→ **Assignment**
Whenever a line in the entries below contains the string "resetTimer", copy that line.

→ **Exercise input**

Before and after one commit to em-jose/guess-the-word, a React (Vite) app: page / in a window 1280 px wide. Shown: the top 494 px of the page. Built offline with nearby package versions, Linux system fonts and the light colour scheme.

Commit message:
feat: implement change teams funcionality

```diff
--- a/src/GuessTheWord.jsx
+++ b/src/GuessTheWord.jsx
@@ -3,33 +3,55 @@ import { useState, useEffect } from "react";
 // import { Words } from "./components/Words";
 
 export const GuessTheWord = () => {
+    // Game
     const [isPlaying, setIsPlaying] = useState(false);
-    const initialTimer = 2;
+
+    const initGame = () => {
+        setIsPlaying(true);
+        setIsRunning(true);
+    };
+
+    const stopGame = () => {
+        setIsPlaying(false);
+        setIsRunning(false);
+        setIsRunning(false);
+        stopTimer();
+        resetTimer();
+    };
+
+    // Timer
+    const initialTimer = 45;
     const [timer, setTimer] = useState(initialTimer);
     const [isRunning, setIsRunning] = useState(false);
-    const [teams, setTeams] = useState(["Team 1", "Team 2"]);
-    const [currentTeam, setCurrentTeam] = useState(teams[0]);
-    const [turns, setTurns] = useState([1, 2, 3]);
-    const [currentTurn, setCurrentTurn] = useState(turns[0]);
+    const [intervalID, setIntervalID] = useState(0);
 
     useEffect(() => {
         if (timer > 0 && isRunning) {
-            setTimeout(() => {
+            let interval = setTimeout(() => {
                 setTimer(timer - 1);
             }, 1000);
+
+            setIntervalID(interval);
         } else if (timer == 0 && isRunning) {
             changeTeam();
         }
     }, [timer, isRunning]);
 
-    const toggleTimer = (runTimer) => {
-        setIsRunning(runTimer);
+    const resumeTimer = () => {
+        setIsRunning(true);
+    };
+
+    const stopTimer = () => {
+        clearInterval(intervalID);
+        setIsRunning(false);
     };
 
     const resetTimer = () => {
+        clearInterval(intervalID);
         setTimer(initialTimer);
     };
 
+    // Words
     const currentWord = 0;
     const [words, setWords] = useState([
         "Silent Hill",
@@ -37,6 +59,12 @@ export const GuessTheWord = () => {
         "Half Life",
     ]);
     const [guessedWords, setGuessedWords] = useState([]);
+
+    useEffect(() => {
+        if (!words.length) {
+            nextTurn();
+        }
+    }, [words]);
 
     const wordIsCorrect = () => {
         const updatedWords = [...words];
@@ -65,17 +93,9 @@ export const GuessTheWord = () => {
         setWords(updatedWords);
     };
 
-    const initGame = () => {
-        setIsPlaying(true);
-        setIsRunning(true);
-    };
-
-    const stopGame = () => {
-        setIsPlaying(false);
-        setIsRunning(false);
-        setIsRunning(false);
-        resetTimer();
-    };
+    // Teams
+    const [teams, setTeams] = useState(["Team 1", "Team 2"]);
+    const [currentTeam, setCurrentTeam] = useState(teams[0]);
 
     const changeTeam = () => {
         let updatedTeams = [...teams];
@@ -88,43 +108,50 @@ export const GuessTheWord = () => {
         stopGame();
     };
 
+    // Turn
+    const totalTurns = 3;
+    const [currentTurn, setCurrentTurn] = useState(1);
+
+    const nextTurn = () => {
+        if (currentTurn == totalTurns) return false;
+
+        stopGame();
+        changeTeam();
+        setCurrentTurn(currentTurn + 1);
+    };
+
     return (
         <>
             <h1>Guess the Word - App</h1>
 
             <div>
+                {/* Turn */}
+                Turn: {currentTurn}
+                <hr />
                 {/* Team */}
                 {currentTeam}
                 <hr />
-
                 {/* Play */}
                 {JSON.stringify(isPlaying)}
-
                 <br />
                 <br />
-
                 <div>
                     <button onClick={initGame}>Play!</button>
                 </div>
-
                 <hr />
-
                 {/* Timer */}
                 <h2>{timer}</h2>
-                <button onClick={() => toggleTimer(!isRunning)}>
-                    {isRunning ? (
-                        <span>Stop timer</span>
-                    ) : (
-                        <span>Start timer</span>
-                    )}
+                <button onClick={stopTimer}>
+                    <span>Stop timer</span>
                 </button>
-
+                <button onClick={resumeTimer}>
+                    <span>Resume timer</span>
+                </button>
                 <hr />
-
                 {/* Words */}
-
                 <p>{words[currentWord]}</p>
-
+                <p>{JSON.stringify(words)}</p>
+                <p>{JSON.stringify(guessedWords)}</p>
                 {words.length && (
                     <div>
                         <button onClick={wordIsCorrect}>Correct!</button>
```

→ **Written reply**
+        resetTimer();
     const resetTimer = () => {
-        resetTimer();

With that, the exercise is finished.